------ MATERIALS PROVIDED

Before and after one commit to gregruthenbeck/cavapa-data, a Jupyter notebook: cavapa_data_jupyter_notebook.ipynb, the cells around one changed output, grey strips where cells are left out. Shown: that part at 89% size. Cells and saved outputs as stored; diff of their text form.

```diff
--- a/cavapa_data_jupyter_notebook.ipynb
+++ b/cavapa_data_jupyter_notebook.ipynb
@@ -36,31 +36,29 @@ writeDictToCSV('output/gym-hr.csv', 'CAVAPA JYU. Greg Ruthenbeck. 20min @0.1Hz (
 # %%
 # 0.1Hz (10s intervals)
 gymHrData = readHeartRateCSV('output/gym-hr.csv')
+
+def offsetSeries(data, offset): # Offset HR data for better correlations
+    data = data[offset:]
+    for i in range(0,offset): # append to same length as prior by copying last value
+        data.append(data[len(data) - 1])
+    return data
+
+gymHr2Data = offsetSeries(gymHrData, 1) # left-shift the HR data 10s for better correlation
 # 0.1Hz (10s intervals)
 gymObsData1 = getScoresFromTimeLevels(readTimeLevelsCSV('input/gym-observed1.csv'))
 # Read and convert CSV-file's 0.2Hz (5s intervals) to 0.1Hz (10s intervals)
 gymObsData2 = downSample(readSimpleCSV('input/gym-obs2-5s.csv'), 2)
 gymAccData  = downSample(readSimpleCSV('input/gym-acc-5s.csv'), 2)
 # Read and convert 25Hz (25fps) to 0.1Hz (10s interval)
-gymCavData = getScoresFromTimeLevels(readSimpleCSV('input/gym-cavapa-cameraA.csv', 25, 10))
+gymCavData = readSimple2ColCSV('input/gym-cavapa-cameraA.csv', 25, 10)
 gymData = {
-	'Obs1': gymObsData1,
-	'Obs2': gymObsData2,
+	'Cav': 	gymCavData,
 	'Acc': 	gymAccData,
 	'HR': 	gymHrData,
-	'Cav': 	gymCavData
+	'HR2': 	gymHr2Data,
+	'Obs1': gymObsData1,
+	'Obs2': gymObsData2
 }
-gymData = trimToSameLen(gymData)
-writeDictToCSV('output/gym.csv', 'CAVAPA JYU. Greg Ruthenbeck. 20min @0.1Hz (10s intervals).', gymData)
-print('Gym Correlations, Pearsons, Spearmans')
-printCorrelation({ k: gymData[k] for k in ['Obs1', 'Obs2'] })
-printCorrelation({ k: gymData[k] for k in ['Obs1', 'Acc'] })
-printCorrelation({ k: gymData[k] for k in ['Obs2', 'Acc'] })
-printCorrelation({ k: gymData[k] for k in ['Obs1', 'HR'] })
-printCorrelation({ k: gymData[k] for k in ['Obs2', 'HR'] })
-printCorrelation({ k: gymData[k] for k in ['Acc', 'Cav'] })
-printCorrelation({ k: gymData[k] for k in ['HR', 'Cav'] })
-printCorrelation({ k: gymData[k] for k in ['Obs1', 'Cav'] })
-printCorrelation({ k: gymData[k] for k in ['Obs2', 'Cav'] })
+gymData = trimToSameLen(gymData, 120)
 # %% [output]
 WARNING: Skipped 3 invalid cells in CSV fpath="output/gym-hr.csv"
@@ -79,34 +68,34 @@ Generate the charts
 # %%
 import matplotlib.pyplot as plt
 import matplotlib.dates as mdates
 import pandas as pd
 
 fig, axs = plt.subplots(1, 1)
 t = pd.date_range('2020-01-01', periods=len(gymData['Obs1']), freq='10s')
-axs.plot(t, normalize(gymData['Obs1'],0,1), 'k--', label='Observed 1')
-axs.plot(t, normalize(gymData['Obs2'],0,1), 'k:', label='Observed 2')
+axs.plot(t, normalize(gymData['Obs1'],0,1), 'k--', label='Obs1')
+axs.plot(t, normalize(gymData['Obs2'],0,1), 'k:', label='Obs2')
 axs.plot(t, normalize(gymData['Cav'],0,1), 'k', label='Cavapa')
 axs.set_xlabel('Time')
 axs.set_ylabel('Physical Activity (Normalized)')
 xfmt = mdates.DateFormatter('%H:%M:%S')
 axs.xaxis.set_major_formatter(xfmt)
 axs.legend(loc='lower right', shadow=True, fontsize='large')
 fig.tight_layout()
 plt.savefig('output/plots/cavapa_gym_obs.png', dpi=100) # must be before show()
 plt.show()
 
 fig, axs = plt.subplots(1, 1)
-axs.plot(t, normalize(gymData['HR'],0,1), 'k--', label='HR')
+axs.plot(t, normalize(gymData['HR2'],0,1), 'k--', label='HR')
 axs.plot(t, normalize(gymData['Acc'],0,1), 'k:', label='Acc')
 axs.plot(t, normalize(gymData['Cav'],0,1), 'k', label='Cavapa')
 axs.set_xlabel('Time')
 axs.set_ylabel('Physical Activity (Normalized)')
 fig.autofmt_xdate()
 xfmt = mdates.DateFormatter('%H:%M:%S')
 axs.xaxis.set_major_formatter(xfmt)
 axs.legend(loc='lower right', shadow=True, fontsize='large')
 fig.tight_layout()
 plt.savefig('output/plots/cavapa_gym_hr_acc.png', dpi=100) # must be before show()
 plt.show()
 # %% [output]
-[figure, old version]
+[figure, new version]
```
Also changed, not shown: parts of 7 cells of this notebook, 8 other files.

------------

Scan the entries above for the string "printCorrelation" and copy each line that contains it.

# RESULT
-printCorrelation({ k: gymData[k] for k in ['Obs1', 'Obs2'] })
-printCorrelation({ k: gymData[k] for k in ['Obs1', 'Acc'] })
-printCorrelation({ k: gymData[k] for k in ['Obs2', 'Acc'] })
-printCorrelation({ k: gymData[k] for k in ['Obs1', 'HR'] })
-printCorrelation({ k: gymData[k] for k in ['Obs2', 'HR'] })
-printCorrelation({ k: gymData[k] for k in ['Acc', 'Cav'] })
-printCorrelation({ k: gymData[k] for k in ['HR', 'Cav'] })
-printCorrelation({ k: gymData[k] for k in ['Obs1', 'Cav'] })
-printCorrelation({ k: gymData[k] for k in ['Obs2', 'Cav'] })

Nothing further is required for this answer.